You can’t just be fast. You have to play fast. There’s a crucial difference there, and that’s what Tomasino gives you: the ability to use his speed to inform his other talents (such as puck handling and creativity) in order to keep the play moving without losing momentum or giving the opposing team time to reset.
In terms of shooting, Tomasino is a very good shooter. He doesn’t have a big one-timer, and can’t threaten from a distance, but he has a quick release. The key to his goal-scoring ability is movement — a brief pause, a quick feint, or that extra step to position for a better release as he’s moving are what allow him to beat goaltenders. It helps that he’s a crisp, tape-to-tape passer, as seen here:
It’s one thing to see the open man, but it’s another to find him, and have him owe you a beer afterwards. The fact that Tomsasino can make these crisp passes on the move, and through traffic is just another feather in his offense-heavy cap of skills.
Although Tomasino is listed as a center (and that’s likely his more natural position), he played the bulk of his season at wing. Oddly enough, his time at center was sometimes spent in a shutdown role, further cementing his ability to play an all-around game. He also spent time on the penalty kill, which says a lot about the maturity of his game, and the trust coaches have in him to play these high pressure situations. There are a lot of very good players that will likely be picked before him, such as goal-scoring wizards like Cole Caufield and Arthur Kaliyev, and cerebral playmakers like Matthew Boldy and Trevor Zegras. And yet the more information we learn about Tomasino, the less he looks out of place among these elite names:

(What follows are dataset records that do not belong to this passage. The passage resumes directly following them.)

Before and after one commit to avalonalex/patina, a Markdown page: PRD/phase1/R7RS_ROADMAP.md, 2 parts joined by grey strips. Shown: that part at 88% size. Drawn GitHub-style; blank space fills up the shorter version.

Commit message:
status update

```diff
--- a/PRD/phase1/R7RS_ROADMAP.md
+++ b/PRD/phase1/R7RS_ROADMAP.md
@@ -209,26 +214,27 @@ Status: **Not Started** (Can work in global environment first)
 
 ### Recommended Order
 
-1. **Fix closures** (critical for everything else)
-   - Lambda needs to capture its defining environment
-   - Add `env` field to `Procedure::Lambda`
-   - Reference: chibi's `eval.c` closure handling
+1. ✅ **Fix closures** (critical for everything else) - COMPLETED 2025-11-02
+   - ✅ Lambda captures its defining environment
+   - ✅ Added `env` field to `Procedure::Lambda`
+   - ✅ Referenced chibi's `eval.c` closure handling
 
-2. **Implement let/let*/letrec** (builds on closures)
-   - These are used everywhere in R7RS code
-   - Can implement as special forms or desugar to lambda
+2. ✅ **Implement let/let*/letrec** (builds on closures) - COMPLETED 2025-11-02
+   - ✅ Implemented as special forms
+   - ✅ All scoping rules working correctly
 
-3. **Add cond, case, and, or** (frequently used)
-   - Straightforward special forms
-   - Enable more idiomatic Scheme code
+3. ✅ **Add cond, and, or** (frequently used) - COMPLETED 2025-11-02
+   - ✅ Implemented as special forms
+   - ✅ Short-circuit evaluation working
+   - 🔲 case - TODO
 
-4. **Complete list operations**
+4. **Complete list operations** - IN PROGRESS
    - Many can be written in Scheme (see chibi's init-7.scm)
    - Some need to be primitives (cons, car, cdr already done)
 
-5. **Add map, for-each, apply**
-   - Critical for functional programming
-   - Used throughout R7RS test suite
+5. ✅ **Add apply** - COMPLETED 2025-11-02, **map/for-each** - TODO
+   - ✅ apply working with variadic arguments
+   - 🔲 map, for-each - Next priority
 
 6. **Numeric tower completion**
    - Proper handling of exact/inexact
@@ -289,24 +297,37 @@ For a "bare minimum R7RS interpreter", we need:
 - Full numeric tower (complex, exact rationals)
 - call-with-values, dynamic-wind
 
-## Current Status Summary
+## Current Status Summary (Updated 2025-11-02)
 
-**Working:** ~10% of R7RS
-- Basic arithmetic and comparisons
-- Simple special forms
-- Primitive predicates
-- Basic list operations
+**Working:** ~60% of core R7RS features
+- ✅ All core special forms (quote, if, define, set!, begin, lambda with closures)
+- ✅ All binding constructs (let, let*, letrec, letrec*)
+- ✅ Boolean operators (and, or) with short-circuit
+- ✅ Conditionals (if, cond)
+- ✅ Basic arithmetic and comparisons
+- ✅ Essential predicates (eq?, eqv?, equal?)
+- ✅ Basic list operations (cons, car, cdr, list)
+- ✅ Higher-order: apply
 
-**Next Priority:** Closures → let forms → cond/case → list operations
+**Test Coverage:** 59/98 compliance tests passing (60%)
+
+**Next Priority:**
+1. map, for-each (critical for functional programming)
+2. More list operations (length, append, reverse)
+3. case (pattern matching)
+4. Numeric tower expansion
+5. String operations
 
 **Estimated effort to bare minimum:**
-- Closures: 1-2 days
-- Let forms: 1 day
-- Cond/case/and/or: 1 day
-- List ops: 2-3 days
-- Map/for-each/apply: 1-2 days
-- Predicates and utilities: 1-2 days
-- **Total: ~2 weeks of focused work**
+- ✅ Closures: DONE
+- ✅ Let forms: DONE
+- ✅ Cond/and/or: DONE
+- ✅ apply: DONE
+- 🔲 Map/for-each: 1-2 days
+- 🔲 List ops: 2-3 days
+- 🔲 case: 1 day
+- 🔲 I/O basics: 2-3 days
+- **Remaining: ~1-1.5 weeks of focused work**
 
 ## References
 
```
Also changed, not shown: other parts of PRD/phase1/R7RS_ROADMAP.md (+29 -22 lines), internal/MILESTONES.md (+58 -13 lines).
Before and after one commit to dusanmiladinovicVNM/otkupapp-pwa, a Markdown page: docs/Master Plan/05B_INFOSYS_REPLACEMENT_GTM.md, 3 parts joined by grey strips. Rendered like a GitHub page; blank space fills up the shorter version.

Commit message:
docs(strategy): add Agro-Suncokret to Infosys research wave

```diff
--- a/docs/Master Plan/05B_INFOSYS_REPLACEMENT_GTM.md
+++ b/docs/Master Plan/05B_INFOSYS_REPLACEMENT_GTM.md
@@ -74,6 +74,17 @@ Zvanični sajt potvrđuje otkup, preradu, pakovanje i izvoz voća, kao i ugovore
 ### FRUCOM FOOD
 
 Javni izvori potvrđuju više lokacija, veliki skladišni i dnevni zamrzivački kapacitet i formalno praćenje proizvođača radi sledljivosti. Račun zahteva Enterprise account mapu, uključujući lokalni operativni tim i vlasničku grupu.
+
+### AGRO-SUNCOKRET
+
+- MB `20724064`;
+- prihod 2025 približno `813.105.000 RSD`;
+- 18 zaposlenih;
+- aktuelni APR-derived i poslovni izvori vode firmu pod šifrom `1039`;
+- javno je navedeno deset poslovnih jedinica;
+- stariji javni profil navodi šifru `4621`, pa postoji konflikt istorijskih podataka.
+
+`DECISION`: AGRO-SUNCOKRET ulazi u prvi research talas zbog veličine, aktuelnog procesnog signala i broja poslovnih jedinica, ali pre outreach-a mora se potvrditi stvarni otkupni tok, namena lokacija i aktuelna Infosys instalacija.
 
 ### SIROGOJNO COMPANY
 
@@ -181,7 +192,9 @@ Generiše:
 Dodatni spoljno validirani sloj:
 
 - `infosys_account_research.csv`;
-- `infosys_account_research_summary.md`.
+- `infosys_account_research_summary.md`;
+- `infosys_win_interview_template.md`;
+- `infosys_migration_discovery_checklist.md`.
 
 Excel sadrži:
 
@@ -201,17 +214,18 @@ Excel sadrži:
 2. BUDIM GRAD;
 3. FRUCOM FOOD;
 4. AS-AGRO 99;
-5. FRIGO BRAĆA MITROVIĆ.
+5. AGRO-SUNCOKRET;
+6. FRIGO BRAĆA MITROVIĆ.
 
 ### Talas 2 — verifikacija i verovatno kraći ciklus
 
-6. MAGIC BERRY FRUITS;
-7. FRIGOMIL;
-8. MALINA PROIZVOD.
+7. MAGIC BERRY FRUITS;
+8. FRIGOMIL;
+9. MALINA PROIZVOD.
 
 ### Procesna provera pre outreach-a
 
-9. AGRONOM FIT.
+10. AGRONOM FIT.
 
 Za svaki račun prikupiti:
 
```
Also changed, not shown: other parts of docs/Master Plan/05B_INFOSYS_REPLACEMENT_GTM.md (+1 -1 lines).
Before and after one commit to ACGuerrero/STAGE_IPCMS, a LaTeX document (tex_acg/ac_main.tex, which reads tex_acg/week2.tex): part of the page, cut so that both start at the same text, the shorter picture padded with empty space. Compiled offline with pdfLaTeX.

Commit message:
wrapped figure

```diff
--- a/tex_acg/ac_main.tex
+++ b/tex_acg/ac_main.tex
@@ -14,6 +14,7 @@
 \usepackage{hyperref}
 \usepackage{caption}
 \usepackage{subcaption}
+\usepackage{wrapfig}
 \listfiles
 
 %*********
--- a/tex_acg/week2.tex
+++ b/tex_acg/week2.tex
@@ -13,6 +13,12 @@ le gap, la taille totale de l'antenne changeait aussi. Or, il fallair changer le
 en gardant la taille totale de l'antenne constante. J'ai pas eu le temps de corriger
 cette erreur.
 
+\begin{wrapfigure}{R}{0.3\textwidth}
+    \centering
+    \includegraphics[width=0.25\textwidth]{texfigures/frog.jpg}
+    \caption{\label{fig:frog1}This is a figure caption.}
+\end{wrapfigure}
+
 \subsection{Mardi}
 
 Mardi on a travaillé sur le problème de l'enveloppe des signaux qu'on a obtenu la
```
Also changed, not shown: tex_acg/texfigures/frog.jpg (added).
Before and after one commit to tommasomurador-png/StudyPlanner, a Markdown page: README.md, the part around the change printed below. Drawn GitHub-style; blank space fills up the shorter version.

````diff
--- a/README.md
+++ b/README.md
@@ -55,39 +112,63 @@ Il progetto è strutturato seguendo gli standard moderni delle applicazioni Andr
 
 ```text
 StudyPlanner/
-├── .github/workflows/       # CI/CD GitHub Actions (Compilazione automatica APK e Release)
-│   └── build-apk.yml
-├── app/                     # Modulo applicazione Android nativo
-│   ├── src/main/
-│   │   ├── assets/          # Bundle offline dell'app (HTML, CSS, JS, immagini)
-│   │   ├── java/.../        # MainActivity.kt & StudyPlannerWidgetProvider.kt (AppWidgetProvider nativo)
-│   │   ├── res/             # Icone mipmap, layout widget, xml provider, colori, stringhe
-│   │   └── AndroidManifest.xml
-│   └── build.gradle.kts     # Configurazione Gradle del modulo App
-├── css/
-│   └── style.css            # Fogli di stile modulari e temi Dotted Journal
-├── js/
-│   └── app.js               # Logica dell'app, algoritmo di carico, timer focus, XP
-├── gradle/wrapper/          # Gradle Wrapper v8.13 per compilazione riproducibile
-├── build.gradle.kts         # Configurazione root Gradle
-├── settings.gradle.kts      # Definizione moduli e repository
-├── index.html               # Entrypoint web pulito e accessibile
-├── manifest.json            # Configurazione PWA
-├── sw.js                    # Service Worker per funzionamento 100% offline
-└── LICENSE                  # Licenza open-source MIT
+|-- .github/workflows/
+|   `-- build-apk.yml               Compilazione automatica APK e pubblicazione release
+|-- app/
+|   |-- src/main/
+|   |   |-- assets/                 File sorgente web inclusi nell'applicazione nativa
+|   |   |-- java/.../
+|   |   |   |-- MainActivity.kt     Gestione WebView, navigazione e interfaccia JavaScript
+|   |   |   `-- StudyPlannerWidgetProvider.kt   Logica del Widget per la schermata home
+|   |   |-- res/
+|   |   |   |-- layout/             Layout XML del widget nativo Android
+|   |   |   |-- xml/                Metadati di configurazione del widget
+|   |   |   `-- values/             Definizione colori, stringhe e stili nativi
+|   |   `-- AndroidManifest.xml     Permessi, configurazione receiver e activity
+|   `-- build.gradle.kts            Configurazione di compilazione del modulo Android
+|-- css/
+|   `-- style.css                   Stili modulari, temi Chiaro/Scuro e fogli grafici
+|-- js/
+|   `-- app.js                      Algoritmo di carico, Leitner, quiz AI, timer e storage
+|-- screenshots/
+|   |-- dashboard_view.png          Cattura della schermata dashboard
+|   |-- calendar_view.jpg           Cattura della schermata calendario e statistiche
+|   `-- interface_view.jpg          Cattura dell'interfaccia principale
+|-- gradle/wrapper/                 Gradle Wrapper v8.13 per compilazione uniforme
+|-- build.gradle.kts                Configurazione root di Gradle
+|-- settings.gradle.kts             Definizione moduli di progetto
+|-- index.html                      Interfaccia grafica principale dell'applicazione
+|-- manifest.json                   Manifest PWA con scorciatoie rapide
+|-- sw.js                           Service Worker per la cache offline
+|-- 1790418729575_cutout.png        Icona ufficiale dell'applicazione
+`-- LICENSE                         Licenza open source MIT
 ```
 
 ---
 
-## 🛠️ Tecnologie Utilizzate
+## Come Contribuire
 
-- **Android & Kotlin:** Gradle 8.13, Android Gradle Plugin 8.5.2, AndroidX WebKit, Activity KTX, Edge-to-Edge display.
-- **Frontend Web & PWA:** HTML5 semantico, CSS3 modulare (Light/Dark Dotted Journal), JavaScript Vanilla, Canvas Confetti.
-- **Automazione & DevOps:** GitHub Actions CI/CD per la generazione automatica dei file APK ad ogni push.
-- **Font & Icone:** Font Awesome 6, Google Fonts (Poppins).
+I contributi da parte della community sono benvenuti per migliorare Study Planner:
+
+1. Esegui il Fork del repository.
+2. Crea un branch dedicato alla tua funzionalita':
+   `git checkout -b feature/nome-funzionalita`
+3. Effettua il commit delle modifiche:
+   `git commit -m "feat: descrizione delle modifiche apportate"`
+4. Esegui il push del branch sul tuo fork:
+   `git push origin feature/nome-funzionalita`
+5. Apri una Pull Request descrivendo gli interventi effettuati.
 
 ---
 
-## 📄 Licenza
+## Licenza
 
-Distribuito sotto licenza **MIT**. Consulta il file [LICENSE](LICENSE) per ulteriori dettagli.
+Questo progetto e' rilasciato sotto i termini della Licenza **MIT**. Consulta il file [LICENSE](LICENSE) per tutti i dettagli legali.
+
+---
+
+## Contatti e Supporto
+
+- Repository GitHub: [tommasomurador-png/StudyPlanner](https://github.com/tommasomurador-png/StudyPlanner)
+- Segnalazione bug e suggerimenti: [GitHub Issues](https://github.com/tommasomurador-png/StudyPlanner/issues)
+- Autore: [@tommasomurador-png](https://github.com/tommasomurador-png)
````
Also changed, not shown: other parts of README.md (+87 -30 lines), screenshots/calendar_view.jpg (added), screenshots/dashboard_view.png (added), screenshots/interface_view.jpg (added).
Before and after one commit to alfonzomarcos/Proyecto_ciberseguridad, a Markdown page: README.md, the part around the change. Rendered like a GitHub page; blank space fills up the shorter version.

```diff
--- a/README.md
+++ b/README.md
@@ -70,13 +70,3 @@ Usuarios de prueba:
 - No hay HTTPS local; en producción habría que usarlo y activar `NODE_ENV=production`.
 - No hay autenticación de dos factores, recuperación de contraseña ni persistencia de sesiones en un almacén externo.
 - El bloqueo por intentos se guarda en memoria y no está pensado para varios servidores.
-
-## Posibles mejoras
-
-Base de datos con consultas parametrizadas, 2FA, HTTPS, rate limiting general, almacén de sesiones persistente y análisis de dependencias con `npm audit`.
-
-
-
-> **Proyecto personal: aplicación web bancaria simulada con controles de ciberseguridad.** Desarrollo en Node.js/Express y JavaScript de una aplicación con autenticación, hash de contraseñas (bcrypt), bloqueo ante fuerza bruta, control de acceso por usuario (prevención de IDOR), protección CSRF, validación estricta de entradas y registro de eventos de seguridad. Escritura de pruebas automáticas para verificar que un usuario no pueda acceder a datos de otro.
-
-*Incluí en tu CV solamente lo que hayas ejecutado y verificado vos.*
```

So is there a catch?
Nothing significant. Tomasino’s a well-rounded player, having switched different roles in different positions, and doing so at an elite pace. There are certain things he won’t be able to get away with at the NHL level. The “Barzal Pass” obviously won’t work all the time, and he’s not a physical player, but he’s such a cerebral player that it rarely becomes a factor. The biggest criticism might be that his ceiling is not as high as the others who will be available. He’s a high-level collection of essential traits rather than a specific weapon of production. As always with the draft, it’s also a question of whether or not someone is better (especially in a draft that I expect will get goofy after pick No. 8).
If Tomasino were just a center, Dallas might be shy to pick him, given Roope Hintz’s rise (and the fact that Ty Dellandrea is still in the system), but he’s not. Unless they’re on the “get Miro Heiskanen a proper partner” route which... isn’t a great way to draft. Especially since Heiskanen performed at an elite level no matter who over-performed extremely low expectations next to him. The Stars still lack a gifted playmaker with a deep toolbox of offensive skills and high IQ, and Tomasino is exactly that.